ROMNEY’S ISRAEL SPEECH
by Joshua Mitnick
The presumptive Republican candidate for President offered few hints of what he would do differently from Obama aside from avoiding public disputes with Israel.
Republican presidential candidate and former Massachusetts Gov. Mitt Romney delivers a speech in Jerusalem Sunday.
In a signal foreign policy speech in Jerusalem, former governor Mitt Romney said that preventing Iran from building a nuclear weapon should be the “highest national security priority,” and chided President Barack Obama for quarreling with Prime Minister Benjamin Netanyahu over how to do it.
With Romney visit, Israelis worry about becoming a partisan issue – Benjamin Netanyahu goes to Congress, saying patience with Iran wears thin.
However, the presumptive Republican nominee for president offered few hints on what he would do differently from the Obama Administration. Though a senior adviser, Dan Senor, earlier suggested that Mr. Romney would “respect” an Israeli decision to launch a lone attack, Romney in his speech reiterated the more vague formulation of the Obama Administration that “we recognize Israel’s right to defend itself.”
He did reproach the President indirectly for chastising the Israeli leaders for saber rattling, a remark made when Mr. Netanyahu last visited Washington.
“It is sometimes said that those who are the most committed to stopping the Iranian regime from securing nuclear weapons are reckless and provocative and inviting war,” Romney said. “The opposite is true. We are the true peacemakers.”
Romney’s visit has escalated the competition between the two campaigns to demonstrate who’s a stronger supporter of the Jewish state. Obama on Friday announced $70 million in additional military aid to help develop a rocket system to intercept missiles from Gaza and Lebanon.

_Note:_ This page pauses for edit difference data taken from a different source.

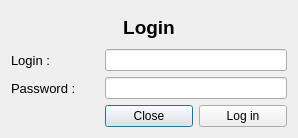
First picture: the form in Client/ClientV2/NewBabelClient/LoginWindow.ui, repository AGuismo/V-and-Co-Babel, before the edit.
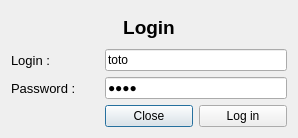
Second picture: the form after the edit.

What changed in the file:
```diff
--- a/Client/ClientV2/NewBabelClient/LoginWindow.ui
+++ b/Client/ClientV2/NewBabelClient/LoginWindow.ui
@@ -41,6 +41,9 @@
    </item>
    <item row="1" column="1" colspan="2">
     <widget class="QLineEdit" name="loginLineEdit">
+     <property name="text">
+      <string>toto</string>
+     </property>
      <property name="maxLength">
       <number>256</number>
      </property>
@@ -48,9 +51,18 @@
    </item>
    <item row="2" column="1" colspan="2">
     <widget class="QLineEdit" name="passwordLineEdit">
+     <property name="inputMask">
+      <string/>
+     </property>
+     <property name="text">
+      <string>poil</string>
+     </property>
      <property name="maxLength">
       <number>256</number>
      </property>
+     <property name="echoMode">
+      <enum>QLineEdit::Password</enum>
+     </property>
     </widget>
    </item>
    <item row="3" column="0">
```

Israeli officials and analysts are anxious about Israel being in the election’s spotlight, and would prefer the country to be more of an afterthought. That’s because an election debate over Israel could damage long term ties between the countries by risking the Jewish state’s long cultivated bipartisan support in Washington.
“We don’t want to be part of the issue,” says an Israeli diplomat, who was not authorized to speak. “We have very strong bi-partisan support and we want to keep it that way. We want there to be strong relations with the US. Not with blue or red.”
Romney: Jerusalem is capital
Speaking against the backdrop of Jerusalem’s Old City, Romney called the disputed city Israel’s capital. That’s likely to bother Palestinians and Arab countries who claim East Jerusalem – the portions captured in the 1967 Arab Israeli War – as capital of a Palestinian state.
In another dig at Obama – who has been bragging about stepped up military cooperation with Israel – Romney blamed the President for allowing public disputes to emerge: “Standing by Israel does not mean with military and intelligence cooperation alone,” he said. “We cannot stand silent as those who seek to undermine Israel, voice their criticisms. And we certainly should not join in that criticism. Diplomatic distance in public between our nations emboldens Israel’s adversaries.”